Irrevocable Life Insurance Trusts


Represented a foreign investor as co-counsel in connection with setting-up a Delaware Dynasty Trust for asset protection purposes and for purposes of purchasing and holding investment real estate in New York

What is an Irrevocable Life Insurance Trust?

Similar to other trusts, an irrevocable life insurance trust allows the grantor typically sets up and funds the ILIT, and gifts and transfers made to it are permanent, with the grantor relinquishing control to the trustee. While the trustee manages the fund, the grantor sets the rules by which the trust should pay distributions to their heirs. However, unlike other trusts, which may include stocks, bonds, and real estate, an ILIT is designed to own and control life insurance policies. These trusts can own both individual and “second to die” life insurance policies, which insure two lives and pay out only when the second person dies.

In order to avoid “incidents of ownership”, it is important that the grantor is not named as the owner of the life insurance policies within an ILIT. The reason for this is that the IRS can look back three years upon the death of the grantor and still include the proceeds of the life insurance in the value of their estate, making it vulnerable to estate taxes. However, if the policies are issued to the trust, beneficiaries will still receive the proceeds as designated by the trust but, for tax purposes, the value of the proceeds will not be counted as part your estate.

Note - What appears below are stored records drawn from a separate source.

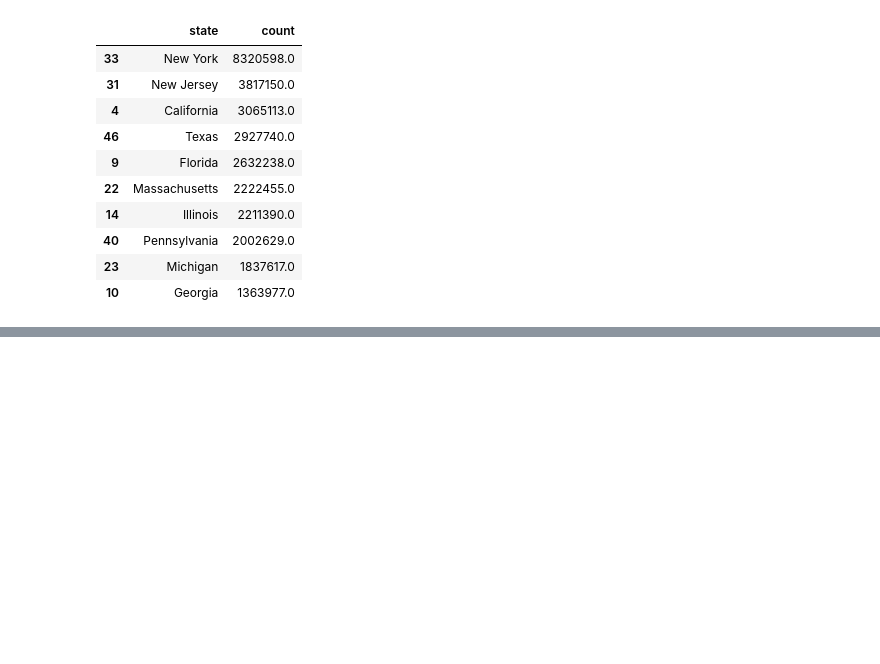
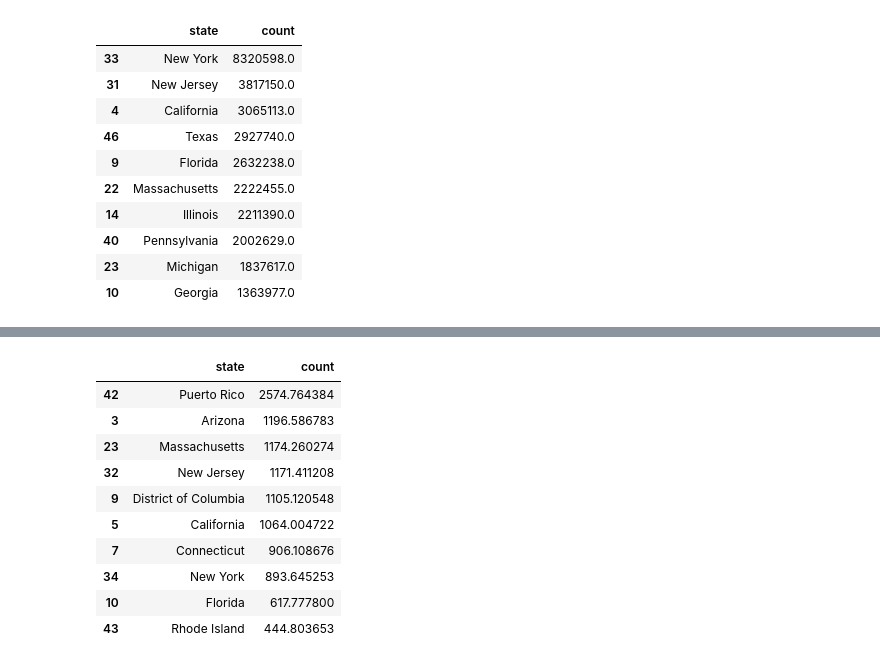
Before and after one commit to aswinudhesh/Data-Analytics, a Jupyter notebook: Corona_Vaccine.ipynb, the cells around one changed output, grey strips where cells are left out. Saved outputs shown, nothing was run; the diff lists cells and outputs as text; code cells hidden in the pictures; blank space fills up the shorter version.

```diff
--- a/Corona_Vaccine.ipynb
+++ b/Corona_Vaccine.ipynb
@@ -67,0 +112,21 @@ df_top10_2020.head(10)
+# %%
+def getyear(row):
+  return datetime.datetime.strptime(row["date"], "%Y-%m-%d").year # Call strptime from the datetime class
+
+df_new["year"] = df_new.apply(getyear, axis=1)
+df_in2021 = df_new.where(df_new["year"] == 2021)
+df_top10 = df_in2021.groupby(["state"])["deaths"].mean().to_frame("count").reset_index()
+df_top10_2021 = df_top10.sort_values(by="count", ascending=False)
+df_top10_2021.head(10)
+# %% [output]
+|  | state | count |
+| 42 | Puerto Rico | 2574.764384 |
+| 3 | Arizona | 1196.586783 |
+| 23 | Massachusetts | 1174.260274 |
+| 32 | New Jersey | 1171.411208 |
+| 9 | District of Columbia | 1105.120548 |
+| 5 | California | 1064.004722 |
+| 7 | Connecticut | 906.108676 |
+| 34 | New York | 893.645253 |
+| 10 | Florida | 617.777800 |
+| 43 | Rhode Island | 444.803653 |
```
Also changed, not shown: parts of 4 cells of this notebook.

Ideally, an estate attorney will draft the trust in such a way as to ensure the policies included in it are properly obtained, invulnerable to gift taxes, and issued to the trust rather than the grantor.

When does it make sense to have an Irrevocable life insurance trust?

When the proceeds of a life insurance policies will be significant, your estate could become vulnerable to estate taxes. While the federal estate tax threshold is rather high, some states have much lower thresholds, causing many estates fall into the taxable range.

Because the ILIT is normally designated as the primary beneficiary of the policies within the trust, the proceeds of the death benefit will become part of the trust for the benefit of the people who are named in the trust documents. Subsequently, a surviving spouse could receive payments from the trust at regular intervals instead of a lump sum, thereby avoiding eventual estate taxes if he or she were to die before the money is depleted.

The Bottom Line

An irrevocable life insurance trust is a powerful tool that is worth considering for any wealth management plan. It allows the grantor much greater flexibility in managing life insurance policies to the greatest advantage of their family and descendants.  Our team of asset protection attorneys at Dilendorf Law Firm will help you determine the best way to you to benefit from this trust.

Contact us